Stored records

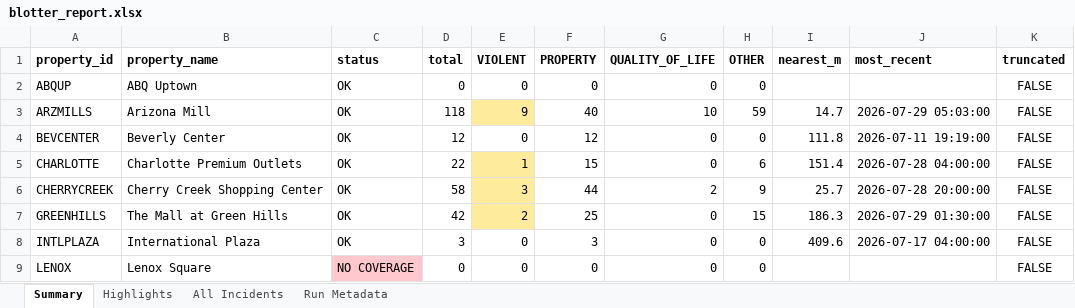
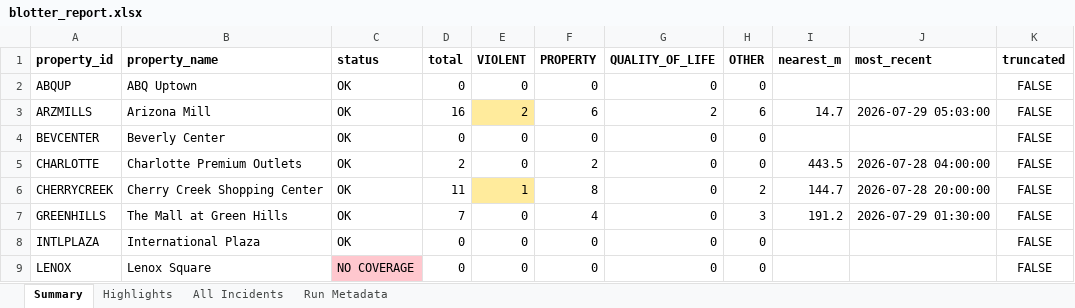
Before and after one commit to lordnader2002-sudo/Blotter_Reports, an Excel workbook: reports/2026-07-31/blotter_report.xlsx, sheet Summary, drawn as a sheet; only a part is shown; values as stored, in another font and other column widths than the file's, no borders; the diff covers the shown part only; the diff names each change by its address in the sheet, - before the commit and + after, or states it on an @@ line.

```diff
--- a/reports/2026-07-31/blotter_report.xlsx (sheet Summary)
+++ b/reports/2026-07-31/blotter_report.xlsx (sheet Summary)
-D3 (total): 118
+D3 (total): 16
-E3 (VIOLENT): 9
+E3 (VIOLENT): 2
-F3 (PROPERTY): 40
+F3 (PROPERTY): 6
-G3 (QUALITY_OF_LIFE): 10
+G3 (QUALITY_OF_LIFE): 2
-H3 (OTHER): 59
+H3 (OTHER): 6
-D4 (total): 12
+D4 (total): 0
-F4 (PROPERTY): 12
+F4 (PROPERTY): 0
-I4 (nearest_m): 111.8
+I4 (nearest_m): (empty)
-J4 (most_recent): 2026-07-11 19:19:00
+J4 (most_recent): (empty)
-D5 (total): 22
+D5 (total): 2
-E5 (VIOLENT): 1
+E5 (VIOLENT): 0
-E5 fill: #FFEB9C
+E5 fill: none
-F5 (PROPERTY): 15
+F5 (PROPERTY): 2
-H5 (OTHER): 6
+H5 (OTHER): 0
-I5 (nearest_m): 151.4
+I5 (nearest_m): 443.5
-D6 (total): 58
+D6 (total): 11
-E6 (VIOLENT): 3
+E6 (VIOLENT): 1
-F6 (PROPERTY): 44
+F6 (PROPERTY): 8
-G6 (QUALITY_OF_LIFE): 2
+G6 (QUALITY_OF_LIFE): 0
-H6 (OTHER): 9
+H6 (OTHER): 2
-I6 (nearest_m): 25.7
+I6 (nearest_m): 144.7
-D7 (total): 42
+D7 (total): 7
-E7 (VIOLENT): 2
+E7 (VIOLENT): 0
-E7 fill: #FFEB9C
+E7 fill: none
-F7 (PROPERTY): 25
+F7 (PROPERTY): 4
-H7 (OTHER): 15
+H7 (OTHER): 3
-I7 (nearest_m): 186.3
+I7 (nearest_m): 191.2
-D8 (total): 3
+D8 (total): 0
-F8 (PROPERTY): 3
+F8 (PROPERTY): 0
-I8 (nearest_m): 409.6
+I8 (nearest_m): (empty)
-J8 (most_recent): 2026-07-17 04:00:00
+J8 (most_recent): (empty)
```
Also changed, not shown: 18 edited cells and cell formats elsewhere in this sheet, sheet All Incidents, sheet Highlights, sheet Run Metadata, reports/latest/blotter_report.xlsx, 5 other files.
* * *
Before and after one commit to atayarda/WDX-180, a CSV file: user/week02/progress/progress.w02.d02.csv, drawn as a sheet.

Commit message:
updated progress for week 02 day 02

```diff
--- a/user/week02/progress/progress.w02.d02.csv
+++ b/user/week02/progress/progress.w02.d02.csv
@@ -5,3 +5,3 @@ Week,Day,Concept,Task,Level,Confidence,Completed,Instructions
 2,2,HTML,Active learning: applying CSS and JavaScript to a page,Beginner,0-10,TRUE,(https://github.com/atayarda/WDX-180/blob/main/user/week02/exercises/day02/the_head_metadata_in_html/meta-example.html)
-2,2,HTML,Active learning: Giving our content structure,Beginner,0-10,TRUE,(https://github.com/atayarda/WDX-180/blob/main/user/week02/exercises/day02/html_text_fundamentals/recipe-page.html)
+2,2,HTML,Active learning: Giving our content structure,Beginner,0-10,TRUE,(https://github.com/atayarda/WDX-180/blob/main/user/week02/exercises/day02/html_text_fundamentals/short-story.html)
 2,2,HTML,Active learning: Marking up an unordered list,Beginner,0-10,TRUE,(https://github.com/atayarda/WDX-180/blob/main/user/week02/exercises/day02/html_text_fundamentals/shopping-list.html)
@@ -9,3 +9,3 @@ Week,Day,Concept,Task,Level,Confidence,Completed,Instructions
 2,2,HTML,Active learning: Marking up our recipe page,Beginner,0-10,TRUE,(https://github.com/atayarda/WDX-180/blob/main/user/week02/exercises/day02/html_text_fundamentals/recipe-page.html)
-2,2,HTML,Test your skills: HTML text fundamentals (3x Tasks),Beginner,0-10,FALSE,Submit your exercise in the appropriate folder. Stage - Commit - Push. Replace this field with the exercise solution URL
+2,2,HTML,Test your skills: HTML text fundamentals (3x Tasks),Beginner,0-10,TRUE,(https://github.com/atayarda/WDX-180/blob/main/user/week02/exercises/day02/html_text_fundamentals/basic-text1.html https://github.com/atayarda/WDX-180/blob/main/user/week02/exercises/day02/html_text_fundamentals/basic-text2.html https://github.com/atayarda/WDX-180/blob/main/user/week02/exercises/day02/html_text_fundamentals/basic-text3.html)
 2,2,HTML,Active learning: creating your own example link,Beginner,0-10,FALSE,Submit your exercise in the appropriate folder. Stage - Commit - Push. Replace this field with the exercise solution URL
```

◆ What you will do
Scan the entries above for the string "VIOLENT" and copy each line that contains it.

◆ Written solution
-E3 (VIOLENT): 9
+E3 (VIOLENT): 2
-E5 (VIOLENT): 1
+E5 (VIOLENT): 0
-E6 (VIOLENT): 3
+E6 (VIOLENT): 1
-E7 (VIOLENT): 2
+E7 (VIOLENT): 0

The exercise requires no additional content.